• [Activity]: Using the word "mathbb" as the filter, copy each matching line from the records.

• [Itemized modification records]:
┄┄┄┄┄┄┄┄┄┄┄┄┄┄┄┄┄┄┄┄

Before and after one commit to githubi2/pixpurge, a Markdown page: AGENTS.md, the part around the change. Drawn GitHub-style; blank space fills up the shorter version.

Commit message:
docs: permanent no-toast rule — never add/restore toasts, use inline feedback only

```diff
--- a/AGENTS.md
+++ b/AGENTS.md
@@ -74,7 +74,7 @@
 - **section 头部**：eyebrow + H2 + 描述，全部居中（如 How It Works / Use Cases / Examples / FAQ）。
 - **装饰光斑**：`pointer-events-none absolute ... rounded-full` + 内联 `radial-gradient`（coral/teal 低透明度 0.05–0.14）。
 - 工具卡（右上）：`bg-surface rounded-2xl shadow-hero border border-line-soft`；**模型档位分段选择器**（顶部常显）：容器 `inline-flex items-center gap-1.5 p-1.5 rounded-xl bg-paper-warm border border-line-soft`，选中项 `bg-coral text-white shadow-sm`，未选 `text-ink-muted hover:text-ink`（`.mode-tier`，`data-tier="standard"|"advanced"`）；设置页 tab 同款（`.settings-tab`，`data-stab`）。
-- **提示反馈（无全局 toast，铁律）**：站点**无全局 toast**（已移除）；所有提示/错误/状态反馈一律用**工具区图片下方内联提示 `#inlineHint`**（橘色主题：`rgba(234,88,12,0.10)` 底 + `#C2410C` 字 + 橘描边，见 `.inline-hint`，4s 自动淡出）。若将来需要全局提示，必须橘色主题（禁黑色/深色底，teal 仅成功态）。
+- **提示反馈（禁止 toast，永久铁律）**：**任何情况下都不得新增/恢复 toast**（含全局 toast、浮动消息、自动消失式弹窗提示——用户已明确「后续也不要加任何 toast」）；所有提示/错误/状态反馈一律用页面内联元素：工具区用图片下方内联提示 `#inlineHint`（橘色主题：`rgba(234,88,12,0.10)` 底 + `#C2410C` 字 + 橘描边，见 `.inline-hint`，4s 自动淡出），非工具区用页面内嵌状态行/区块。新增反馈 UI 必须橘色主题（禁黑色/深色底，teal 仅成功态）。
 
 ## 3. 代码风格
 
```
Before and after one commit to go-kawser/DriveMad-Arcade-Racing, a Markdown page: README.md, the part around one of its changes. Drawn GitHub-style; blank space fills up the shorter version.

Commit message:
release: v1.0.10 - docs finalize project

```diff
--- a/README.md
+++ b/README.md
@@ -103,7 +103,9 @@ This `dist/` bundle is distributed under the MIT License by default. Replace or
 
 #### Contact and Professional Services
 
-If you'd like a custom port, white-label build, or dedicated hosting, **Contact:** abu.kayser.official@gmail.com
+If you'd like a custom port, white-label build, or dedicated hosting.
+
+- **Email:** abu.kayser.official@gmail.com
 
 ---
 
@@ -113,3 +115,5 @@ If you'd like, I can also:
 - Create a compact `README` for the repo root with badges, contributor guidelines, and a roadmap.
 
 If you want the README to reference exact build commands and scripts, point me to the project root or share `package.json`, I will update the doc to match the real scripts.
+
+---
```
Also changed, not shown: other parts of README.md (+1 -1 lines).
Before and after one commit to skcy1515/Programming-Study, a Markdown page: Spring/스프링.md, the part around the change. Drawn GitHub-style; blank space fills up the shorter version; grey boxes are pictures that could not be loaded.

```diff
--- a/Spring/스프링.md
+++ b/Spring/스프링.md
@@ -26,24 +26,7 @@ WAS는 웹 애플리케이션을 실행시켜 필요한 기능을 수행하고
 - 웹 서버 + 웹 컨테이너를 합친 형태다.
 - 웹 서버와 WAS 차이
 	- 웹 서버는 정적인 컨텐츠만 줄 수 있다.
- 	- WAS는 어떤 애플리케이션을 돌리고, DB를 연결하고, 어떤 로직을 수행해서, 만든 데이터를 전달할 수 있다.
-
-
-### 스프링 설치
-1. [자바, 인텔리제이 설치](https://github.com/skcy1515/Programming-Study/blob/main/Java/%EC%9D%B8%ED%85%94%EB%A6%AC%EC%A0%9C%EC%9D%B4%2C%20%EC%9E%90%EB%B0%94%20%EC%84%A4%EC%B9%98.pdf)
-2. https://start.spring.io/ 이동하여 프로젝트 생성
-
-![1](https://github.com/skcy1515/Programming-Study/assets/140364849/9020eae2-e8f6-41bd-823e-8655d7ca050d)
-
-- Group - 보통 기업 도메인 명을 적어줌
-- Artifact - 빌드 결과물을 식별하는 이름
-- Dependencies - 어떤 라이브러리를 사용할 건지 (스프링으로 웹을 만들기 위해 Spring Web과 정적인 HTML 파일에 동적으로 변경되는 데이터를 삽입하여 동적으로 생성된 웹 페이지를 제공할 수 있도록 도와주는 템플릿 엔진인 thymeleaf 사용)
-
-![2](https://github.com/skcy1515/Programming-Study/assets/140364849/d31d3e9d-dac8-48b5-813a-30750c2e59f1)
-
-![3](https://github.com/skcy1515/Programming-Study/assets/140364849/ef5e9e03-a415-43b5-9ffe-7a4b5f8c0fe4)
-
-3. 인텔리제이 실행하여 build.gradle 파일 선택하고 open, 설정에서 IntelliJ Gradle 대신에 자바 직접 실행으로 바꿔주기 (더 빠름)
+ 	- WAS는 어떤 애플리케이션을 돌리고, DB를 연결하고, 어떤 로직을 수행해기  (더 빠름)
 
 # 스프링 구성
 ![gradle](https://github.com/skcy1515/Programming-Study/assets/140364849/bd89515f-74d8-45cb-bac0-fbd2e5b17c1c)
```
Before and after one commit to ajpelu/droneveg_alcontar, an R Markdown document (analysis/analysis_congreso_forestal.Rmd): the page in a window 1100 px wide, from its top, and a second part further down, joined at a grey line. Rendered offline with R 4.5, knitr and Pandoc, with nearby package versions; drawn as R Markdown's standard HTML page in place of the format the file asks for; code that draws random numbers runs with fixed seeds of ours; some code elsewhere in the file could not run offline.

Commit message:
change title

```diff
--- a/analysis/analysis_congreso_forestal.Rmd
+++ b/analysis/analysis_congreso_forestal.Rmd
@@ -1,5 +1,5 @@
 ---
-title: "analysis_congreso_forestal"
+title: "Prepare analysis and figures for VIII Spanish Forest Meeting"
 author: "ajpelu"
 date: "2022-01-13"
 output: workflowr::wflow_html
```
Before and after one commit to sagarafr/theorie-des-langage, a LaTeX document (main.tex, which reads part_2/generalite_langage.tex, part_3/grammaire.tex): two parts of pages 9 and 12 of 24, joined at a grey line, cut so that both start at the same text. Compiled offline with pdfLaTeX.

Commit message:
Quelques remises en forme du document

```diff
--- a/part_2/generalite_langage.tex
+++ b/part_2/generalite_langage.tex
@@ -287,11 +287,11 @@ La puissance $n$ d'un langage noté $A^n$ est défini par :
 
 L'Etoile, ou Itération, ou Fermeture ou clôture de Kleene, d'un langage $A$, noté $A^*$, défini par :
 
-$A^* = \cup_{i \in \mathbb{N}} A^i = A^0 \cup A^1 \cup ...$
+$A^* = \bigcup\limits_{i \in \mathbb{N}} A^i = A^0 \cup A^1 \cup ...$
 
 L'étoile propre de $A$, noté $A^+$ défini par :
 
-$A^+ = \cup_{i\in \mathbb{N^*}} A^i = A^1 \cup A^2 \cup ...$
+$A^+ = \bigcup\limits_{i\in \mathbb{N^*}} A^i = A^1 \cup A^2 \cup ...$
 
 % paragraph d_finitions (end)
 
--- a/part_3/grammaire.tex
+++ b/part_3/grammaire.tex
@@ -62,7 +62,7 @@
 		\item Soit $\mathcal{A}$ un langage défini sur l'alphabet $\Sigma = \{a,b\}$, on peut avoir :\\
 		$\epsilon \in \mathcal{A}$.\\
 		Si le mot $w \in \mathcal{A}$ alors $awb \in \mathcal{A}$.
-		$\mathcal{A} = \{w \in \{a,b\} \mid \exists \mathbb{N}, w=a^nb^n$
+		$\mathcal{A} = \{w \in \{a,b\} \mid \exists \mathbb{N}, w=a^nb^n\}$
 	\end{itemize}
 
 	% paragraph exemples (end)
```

┄┄┄┄┄┄┄┄┄┄┄┄┄┄┄┄┄┄┄┄

• [Answer for this exercise]:
-$A^* = \cup_{i \in \mathbb{N}} A^i = A^0 \cup A^1 \cup ...$
+$A^* = \bigcup\limits_{i \in \mathbb{N}} A^i = A^0 \cup A^1 \cup ...$
-$A^+ = \cup_{i\in \mathbb{N^*}} A^i = A^1 \cup A^2 \cup ...$
+$A^+ = \bigcup\limits_{i\in \mathbb{N^*}} A^i = A^1 \cup A^2 \cup ...$
-		$\mathcal{A} = \{w \in \{a,b\} \mid \exists \mathbb{N}, w=a^nb^n$
+		$\mathcal{A} = \{w \in \{a,b\} \mid \exists \mathbb{N}, w=a^nb^n\}$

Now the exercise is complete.